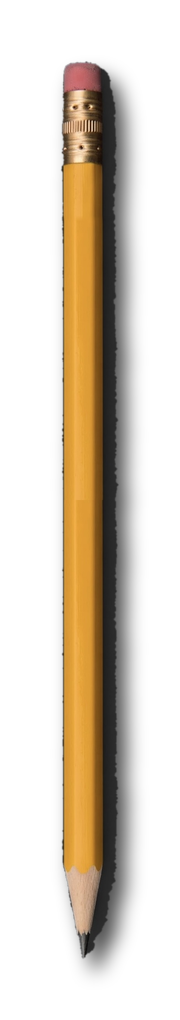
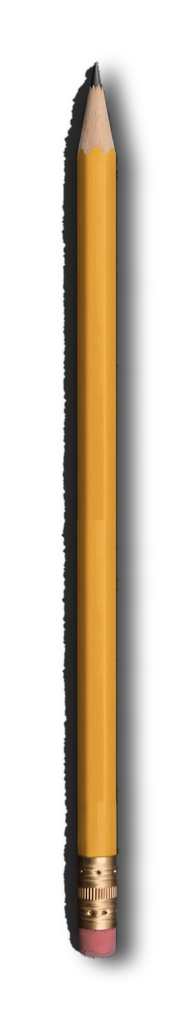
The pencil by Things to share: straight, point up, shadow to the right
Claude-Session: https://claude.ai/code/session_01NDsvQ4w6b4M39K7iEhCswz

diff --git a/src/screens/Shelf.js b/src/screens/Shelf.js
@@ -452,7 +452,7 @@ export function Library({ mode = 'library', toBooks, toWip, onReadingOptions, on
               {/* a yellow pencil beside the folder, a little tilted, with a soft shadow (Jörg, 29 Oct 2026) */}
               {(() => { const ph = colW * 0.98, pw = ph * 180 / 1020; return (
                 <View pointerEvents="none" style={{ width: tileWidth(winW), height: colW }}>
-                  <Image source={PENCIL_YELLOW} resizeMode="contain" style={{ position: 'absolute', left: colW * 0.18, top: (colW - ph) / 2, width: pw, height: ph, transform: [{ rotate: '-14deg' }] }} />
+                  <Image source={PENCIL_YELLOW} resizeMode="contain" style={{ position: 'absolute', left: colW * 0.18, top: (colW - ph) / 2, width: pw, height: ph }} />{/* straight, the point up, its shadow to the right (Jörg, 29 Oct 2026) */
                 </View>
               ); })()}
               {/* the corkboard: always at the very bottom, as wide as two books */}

━━━━━━━━━━━━━━━━

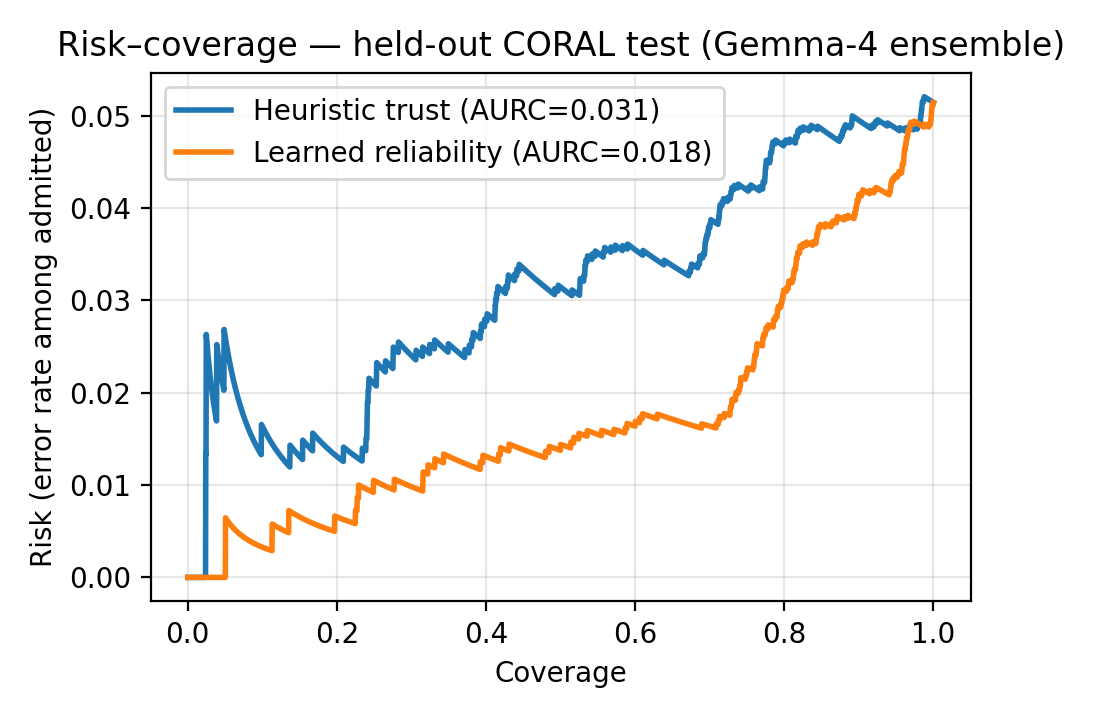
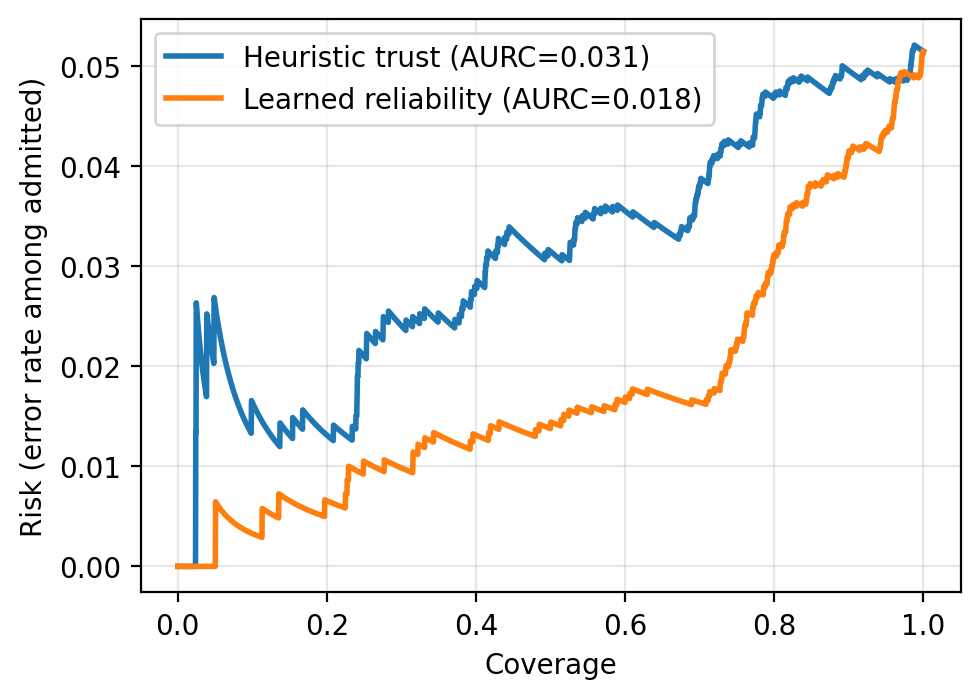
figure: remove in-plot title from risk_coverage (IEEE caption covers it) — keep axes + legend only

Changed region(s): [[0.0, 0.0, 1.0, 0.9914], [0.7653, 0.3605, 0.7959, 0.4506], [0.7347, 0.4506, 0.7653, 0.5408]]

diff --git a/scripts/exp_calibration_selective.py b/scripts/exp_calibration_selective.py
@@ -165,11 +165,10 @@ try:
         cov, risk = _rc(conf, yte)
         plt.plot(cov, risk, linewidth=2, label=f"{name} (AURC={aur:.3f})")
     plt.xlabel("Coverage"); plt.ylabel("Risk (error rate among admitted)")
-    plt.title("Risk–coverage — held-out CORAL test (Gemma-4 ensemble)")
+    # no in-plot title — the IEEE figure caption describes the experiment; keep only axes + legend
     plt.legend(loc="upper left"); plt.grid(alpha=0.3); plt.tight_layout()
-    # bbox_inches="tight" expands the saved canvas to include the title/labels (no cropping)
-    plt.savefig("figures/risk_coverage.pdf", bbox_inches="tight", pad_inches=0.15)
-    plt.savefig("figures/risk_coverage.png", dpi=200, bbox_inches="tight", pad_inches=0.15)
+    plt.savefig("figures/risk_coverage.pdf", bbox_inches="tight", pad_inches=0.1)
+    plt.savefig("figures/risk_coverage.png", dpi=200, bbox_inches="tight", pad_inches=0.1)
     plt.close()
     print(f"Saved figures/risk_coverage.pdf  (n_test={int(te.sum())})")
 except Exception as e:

━━━━━━━━━━━━━━━━

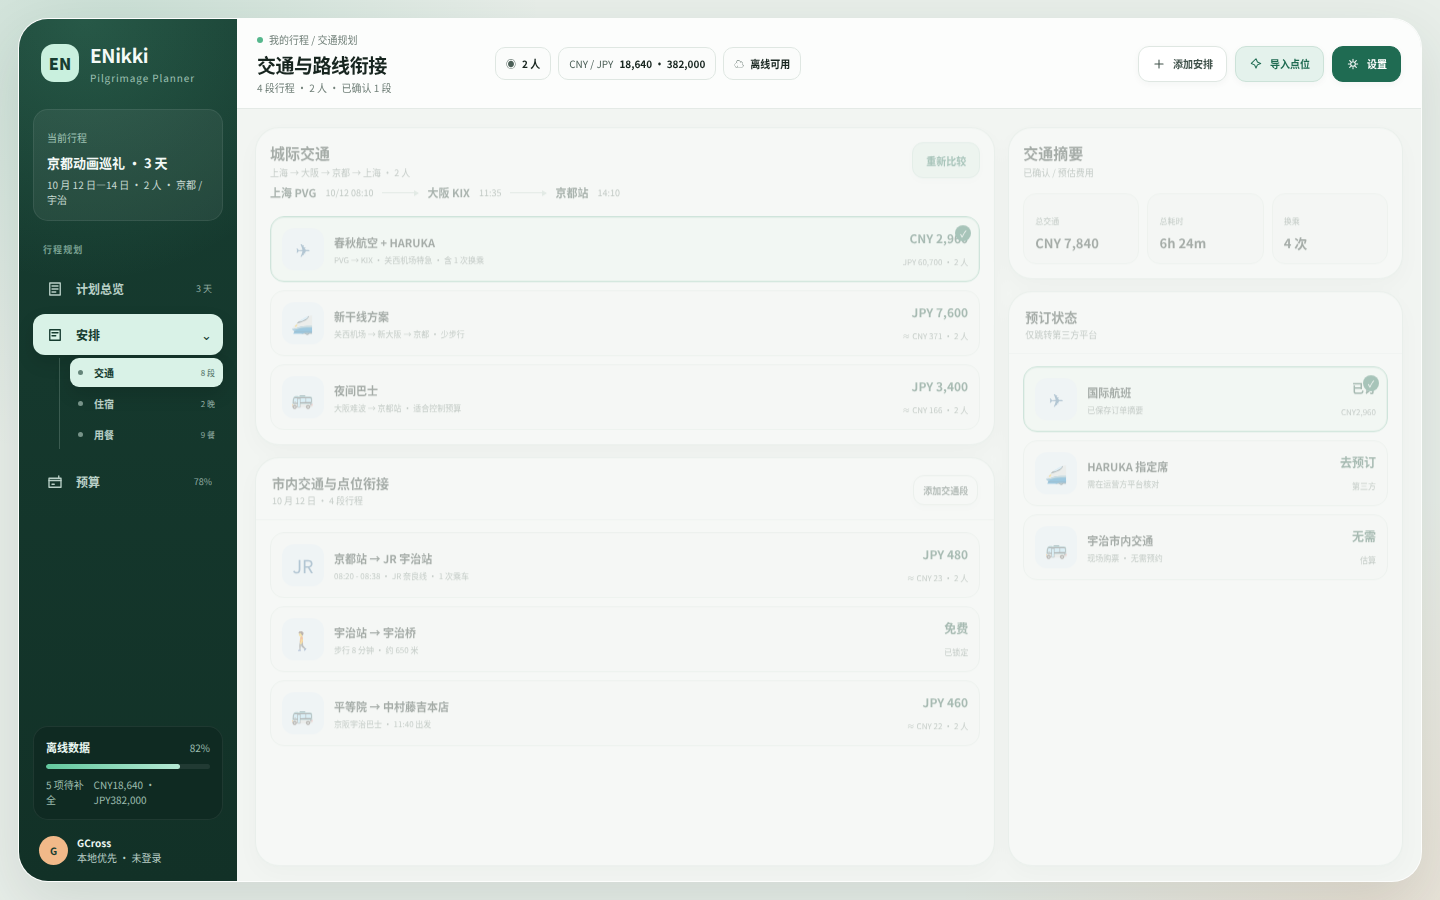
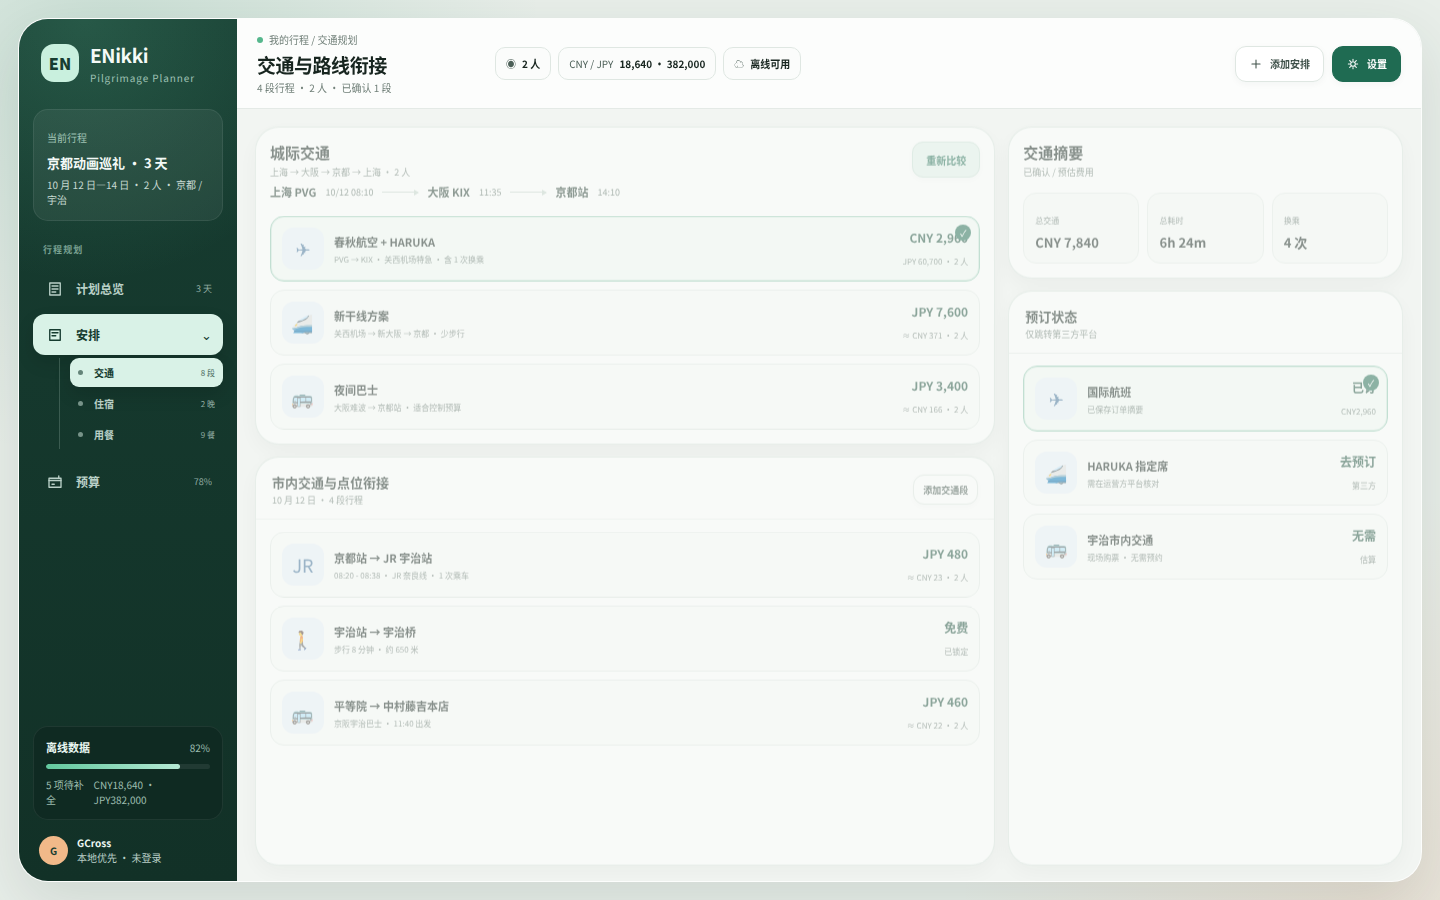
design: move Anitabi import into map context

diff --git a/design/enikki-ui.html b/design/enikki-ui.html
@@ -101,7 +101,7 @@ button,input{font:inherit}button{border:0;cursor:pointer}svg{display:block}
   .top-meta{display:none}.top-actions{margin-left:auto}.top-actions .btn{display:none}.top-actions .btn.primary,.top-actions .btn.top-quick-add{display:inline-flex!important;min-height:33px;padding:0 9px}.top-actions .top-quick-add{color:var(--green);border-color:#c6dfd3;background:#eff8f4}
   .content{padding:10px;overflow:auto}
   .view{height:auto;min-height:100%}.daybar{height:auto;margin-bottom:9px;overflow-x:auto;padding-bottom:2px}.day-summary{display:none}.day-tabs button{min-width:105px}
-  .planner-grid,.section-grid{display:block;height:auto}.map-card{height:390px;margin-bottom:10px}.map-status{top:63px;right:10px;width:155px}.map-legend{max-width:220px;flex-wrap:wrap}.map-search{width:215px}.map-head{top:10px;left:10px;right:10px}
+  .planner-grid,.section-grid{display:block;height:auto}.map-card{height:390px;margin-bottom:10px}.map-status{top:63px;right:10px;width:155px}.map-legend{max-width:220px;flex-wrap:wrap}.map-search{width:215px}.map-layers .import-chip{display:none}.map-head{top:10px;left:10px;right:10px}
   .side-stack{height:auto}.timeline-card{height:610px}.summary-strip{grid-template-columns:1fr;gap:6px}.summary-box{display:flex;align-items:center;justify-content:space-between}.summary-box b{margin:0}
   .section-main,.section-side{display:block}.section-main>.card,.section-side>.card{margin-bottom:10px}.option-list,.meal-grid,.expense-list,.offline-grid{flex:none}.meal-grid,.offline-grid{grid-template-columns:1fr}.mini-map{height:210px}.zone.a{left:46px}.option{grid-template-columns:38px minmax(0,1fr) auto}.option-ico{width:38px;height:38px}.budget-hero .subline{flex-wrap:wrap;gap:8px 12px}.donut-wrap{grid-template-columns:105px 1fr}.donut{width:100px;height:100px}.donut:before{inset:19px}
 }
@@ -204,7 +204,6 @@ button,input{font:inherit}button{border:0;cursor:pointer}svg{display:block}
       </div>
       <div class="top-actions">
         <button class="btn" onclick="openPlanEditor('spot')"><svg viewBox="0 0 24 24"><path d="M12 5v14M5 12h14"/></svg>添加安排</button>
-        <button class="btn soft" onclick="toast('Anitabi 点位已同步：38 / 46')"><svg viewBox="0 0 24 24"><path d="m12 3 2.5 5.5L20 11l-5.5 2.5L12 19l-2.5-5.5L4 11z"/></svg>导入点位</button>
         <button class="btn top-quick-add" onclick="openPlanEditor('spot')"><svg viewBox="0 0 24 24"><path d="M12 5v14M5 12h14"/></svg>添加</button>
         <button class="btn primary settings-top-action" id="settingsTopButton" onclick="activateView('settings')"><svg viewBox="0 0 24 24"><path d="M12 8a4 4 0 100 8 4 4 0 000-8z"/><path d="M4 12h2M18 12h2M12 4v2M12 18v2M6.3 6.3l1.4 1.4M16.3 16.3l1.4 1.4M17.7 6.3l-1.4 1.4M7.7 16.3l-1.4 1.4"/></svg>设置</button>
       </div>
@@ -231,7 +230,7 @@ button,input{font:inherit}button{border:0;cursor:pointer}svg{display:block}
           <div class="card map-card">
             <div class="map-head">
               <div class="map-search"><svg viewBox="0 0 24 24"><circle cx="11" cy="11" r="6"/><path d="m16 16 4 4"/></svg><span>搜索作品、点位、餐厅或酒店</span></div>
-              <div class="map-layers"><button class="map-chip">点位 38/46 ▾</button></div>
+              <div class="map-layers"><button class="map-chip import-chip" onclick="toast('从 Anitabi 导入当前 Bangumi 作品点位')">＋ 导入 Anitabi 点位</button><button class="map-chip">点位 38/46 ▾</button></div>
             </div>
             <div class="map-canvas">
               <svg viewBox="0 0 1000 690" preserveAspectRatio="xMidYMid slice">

━━━━━━━━━━━━━━━━

▶ _Problem details_
In the listing above, find the line with "(error rate among" and the line with "plt.close()", then reproduce both and every line between them exactly.

▶ _Exercise output_
     plt.xlabel("Coverage"); plt.ylabel("Risk (error rate among admitted)")
-    plt.title("Risk–coverage — held-out CORAL test (Gemma-4 ensemble)")
+    # no in-plot title — the IEEE figure caption describes the experiment; keep only axes + legend
     plt.legend(loc="upper left"); plt.grid(alpha=0.3); plt.tight_layout()
-    # bbox_inches="tight" expands the saved canvas to include the title/labels (no cropping)
-    plt.savefig("figures/risk_coverage.pdf", bbox_inches="tight", pad_inches=0.15)
-    plt.savefig("figures/risk_coverage.png", dpi=200, bbox_inches="tight", pad_inches=0.15)
+    plt.savefig("figures/risk_coverage.pdf", bbox_inches="tight", pad_inches=0.1)
+    plt.savefig("figures/risk_coverage.png", dpi=200, bbox_inches="tight", pad_inches=0.1)
     plt.close()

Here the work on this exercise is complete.